- [What you are asked to do] An exact copy of every record is needed, with the pictures left out.

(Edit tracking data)
────────────────────────────────────────

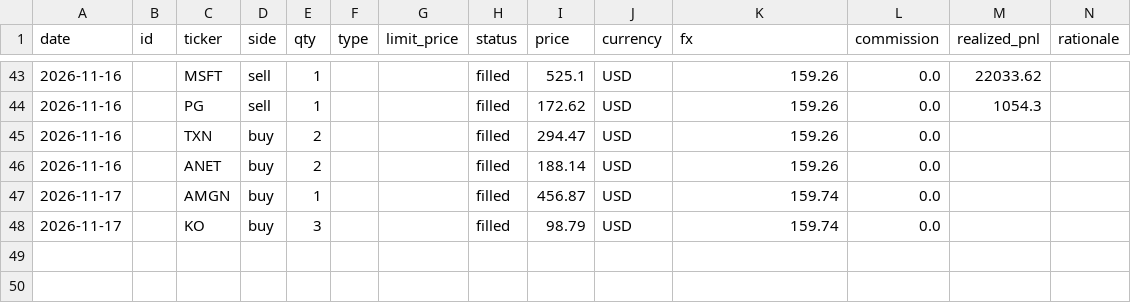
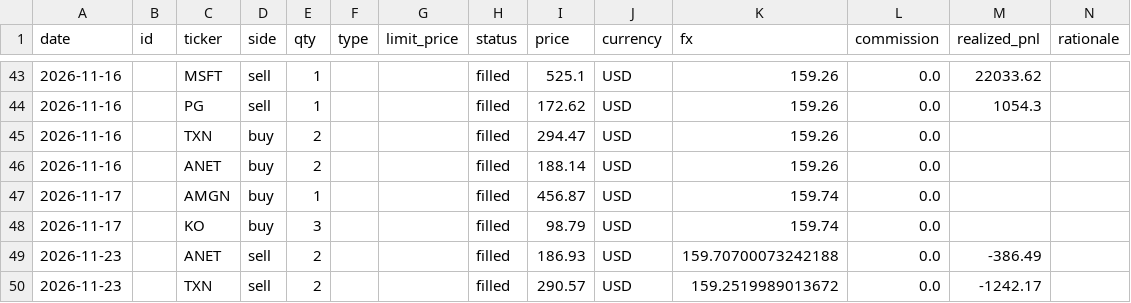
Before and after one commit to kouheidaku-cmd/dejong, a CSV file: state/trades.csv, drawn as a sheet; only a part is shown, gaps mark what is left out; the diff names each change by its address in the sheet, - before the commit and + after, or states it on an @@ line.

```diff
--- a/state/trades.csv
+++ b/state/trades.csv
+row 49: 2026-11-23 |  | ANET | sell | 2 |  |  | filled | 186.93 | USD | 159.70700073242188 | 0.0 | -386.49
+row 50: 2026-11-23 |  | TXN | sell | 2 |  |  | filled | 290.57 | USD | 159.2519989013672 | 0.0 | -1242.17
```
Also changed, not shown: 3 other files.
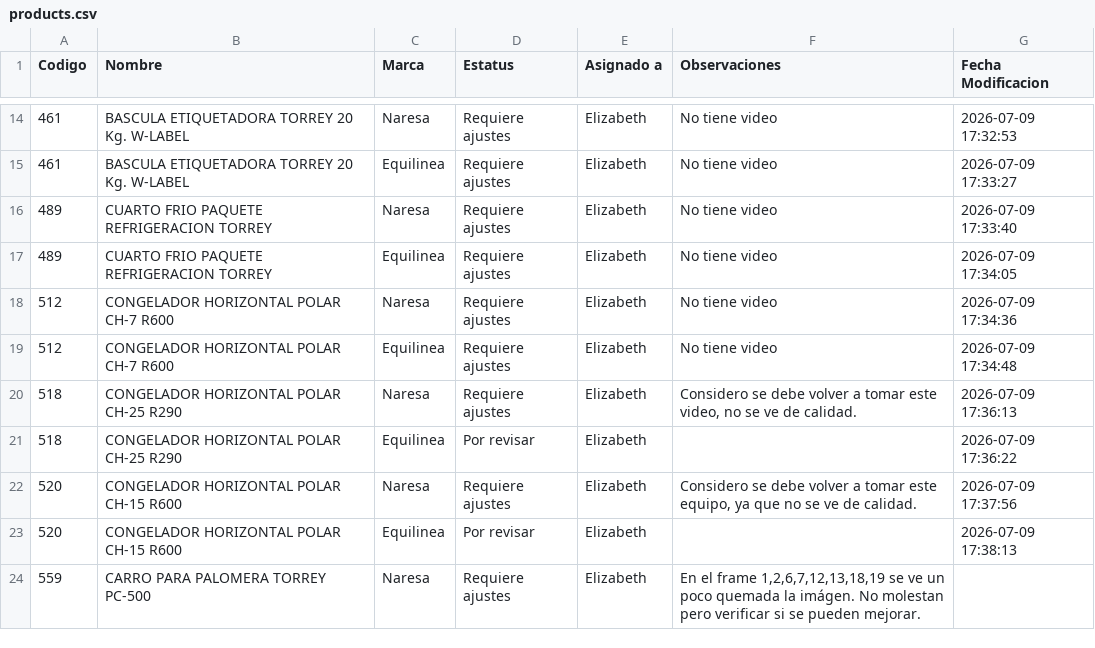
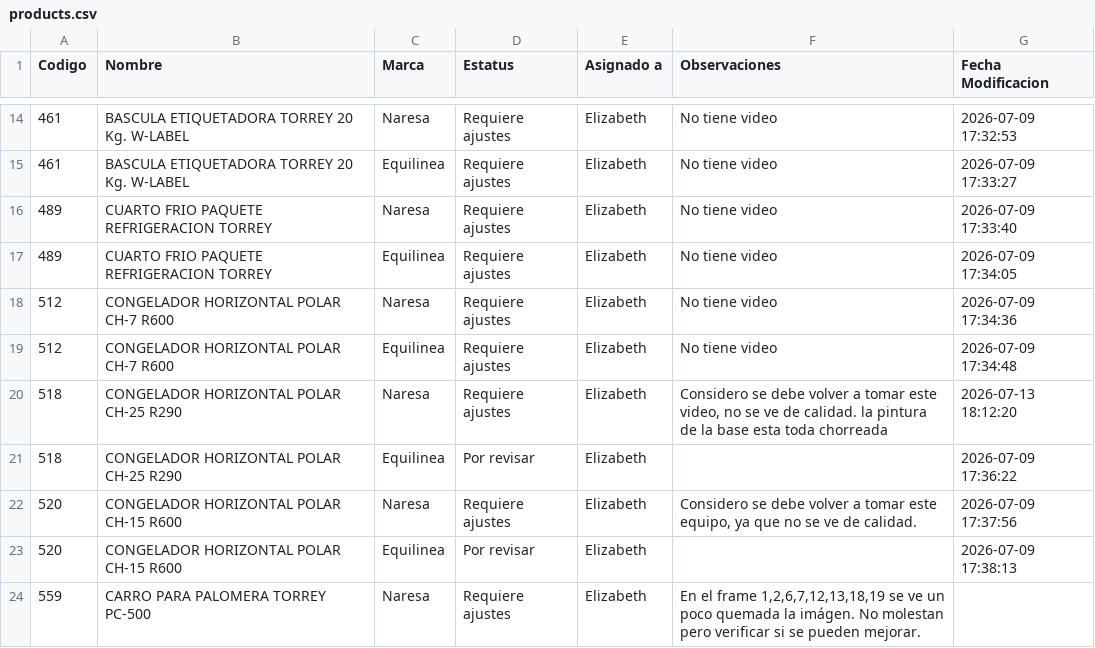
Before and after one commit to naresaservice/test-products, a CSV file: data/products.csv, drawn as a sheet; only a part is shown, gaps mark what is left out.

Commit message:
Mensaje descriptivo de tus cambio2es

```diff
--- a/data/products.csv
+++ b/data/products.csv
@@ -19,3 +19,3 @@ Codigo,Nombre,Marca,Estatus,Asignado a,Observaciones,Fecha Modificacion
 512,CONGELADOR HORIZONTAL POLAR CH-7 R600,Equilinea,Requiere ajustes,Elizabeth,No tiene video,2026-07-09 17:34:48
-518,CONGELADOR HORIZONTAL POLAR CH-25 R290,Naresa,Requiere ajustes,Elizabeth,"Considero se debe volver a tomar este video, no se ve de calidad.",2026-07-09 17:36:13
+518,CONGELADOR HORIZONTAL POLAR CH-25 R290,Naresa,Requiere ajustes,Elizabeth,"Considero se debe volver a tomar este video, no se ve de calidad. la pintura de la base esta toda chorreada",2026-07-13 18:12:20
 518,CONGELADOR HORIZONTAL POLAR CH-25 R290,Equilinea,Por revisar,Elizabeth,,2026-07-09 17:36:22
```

────────────────────────────────────────

- [Answer below]
Before and after one commit to kouheidaku-cmd/dejong, a CSV file: state/trades.csv, drawn as a sheet; only a part is shown, gaps mark what is left out; the diff names each change by its address in the sheet, - before the commit and + after, or states it on an @@ line.

```diff
--- a/state/trades.csv
+++ b/state/trades.csv
+row 49: 2026-11-23 |  | ANET | sell | 2 |  |  | filled | 186.93 | USD | 159.70700073242188 | 0.0 | -386.49
+row 50: 2026-11-23 |  | TXN | sell | 2 |  |  | filled | 290.57 | USD | 159.2519989013672 | 0.0 | -1242.17
```
Also changed, not shown: 3 other files.
Before and after one commit to naresaservice/test-products, a CSV file: data/products.csv, drawn as a sheet; only a part is shown, gaps mark what is left out.

Commit message:
Mensaje descriptivo de tus cambio2es

```diff
--- a/data/products.csv
+++ b/data/products.csv
@@ -19,3 +19,3 @@ Codigo,Nombre,Marca,Estatus,Asignado a,Observaciones,Fecha Modificacion
 512,CONGELADOR HORIZONTAL POLAR CH-7 R600,Equilinea,Requiere ajustes,Elizabeth,No tiene video,2026-07-09 17:34:48
-518,CONGELADOR HORIZONTAL POLAR CH-25 R290,Naresa,Requiere ajustes,Elizabeth,"Considero se debe volver a tomar este video, no se ve de calidad.",2026-07-09 17:36:13
+518,CONGELADOR HORIZONTAL POLAR CH-25 R290,Naresa,Requiere ajustes,Elizabeth,"Considero se debe volver a tomar este video, no se ve de calidad. la pintura de la base esta toda chorreada",2026-07-13 18:12:20
 518,CONGELADOR HORIZONTAL POLAR CH-25 R290,Equilinea,Por revisar,Elizabeth,,2026-07-09 17:36:22
```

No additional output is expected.